      marcus 7 years ago


    • Hal Licino profile image

      Hal Licino 7 years ago from Toronto

      Hmm... gotta check it out next time I'm in the area! Thanks!

    • eovery profile image

      eovery 7 years ago from MIddle of the Boondocks of Iowa

      The one in Wyo-Colo, is not famous, just a some of the natives know about it.

      Keep on hubbing!

    • Hal Licino profile image

      Hal Licino 7 years ago from Toronto

      drbj: Well, since I am a law abiding citizen even though this occurred several millennia before the establishment of the United States or even the passage of homo sapiens across the Bering Land Bridge (ya, I'm THAT old) I would never THINK of appropriating it, however, just by sheer observation of the bone in the location where it was and of course not TOUCHED by me (hehe) it seemed to be a marine dino.

      eovery: I've been to Crater of Diamonds State Park and that's in Arkansas. I'm not aware of the one in WY/CO. The situation with the arrowheads is exactly what happens in Italy, especially in the south. If a construction excavation is going on and they unearth some priceless Roman underground structure the contractor quickly dynamites it. If they report it to the gov't the entire construction project will be put on hold for a little while... like 30 or 40 years. :)
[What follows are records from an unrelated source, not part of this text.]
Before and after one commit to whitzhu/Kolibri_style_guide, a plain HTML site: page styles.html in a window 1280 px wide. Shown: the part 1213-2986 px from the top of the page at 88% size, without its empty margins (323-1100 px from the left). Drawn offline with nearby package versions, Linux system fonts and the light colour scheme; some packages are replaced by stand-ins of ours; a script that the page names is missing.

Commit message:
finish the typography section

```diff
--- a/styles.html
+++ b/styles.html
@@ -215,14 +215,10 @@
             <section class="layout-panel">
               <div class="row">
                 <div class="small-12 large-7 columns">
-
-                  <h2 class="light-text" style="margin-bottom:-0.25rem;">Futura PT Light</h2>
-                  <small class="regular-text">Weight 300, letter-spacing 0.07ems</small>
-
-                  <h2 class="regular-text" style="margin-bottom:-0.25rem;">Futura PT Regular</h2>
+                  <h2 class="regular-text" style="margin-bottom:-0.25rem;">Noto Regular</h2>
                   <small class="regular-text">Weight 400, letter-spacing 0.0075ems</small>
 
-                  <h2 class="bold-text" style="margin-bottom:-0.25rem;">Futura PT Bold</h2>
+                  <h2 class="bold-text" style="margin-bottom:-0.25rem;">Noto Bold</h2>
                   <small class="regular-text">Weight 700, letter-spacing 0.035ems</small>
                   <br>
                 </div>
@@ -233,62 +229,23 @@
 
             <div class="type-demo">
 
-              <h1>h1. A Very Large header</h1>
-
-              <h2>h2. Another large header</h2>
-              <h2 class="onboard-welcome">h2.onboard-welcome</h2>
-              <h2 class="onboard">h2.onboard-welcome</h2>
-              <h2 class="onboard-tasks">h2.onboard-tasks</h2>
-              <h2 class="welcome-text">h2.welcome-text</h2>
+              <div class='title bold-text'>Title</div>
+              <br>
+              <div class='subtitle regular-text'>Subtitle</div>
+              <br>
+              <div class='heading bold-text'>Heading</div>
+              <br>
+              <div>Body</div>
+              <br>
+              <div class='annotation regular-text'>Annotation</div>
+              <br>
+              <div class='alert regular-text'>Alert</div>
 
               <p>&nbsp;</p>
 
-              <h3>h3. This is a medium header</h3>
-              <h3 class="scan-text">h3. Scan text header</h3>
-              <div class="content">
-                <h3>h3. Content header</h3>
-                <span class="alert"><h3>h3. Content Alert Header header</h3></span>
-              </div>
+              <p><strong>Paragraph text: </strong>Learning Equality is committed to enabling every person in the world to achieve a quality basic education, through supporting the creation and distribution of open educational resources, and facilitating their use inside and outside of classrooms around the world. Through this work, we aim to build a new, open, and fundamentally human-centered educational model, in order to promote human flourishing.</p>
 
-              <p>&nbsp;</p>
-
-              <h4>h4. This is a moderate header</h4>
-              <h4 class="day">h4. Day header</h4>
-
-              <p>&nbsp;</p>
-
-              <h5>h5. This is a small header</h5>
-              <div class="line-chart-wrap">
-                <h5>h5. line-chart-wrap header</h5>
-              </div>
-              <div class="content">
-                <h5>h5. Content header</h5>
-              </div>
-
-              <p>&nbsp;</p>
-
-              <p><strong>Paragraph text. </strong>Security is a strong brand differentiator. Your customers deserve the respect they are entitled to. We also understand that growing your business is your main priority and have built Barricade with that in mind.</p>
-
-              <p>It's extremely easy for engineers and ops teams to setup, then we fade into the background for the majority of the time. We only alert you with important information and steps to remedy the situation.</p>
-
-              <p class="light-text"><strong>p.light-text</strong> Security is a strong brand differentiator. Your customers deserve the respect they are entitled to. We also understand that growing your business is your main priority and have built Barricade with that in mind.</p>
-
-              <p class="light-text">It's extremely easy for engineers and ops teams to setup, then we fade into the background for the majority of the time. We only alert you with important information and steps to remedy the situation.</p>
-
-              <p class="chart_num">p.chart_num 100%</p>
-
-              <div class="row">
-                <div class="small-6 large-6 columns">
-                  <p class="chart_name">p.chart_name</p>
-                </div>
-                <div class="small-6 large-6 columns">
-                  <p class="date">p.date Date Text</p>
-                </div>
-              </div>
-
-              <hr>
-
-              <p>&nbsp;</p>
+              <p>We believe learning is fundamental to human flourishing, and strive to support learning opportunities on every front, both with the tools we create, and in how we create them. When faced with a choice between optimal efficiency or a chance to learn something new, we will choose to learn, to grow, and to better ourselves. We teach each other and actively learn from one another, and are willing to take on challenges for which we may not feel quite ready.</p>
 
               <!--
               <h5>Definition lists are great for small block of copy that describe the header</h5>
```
    • eovery profile image

      eovery 7 years ago from MIddle of the Boondocks of Iowa

      I know a place in southeast Wyoming, Northern Colorada which has small diamonds in rocks. If you know what you are looking for you can make a few dollars a day searching. They have made it illegal to do this anymore. Also, you are not supposed to remove arrowheads anymore either. If you are digging a posthole and discover an indian artifacts, you are supposed to report it, and the land area will be deamed un useable and no digging nor can you do anything to disturb the area. So most ranchers will not report anything if they find it.

      Keep on hubbing!

    • drbj profile image

      drbj and sherry 7 years ago from south Florida

      About that dino bone you may or may not have appropriated, do you know if it was from a baby dino or Bronto or a Rex model?

    • Hal Licino profile image

      Hal Licino 7 years ago from Toronto

      nicomp: Don't tell me that! I am just finishing up a huge series on dino bones. Ladies and gentlemen of HubPages. Do not listen to nicomp. He is just a horse sticking out of a light fixture with a WWII medal drooling on some strange cat's head. Tune in to Hal's amazing series on all the great places in North America to check out dino bones. Coming soon to a HubPage near you! :)

      sheila b.: I lived not far from the Alberta dinosaur area and it was spectacular. You could just walk around and see bones in the hillsides. I thoroughly recommend it to anyone!

    • sheila b. profile image

      sheila b. 7 years ago

      It sounds so interesting to be living where there are dinosaur bones to be seen in the earth.

    • nicomp profile image

      nicomp really 7 years ago from Ohio, USA

      Not much of a loss any more. We have a glut of dino bones.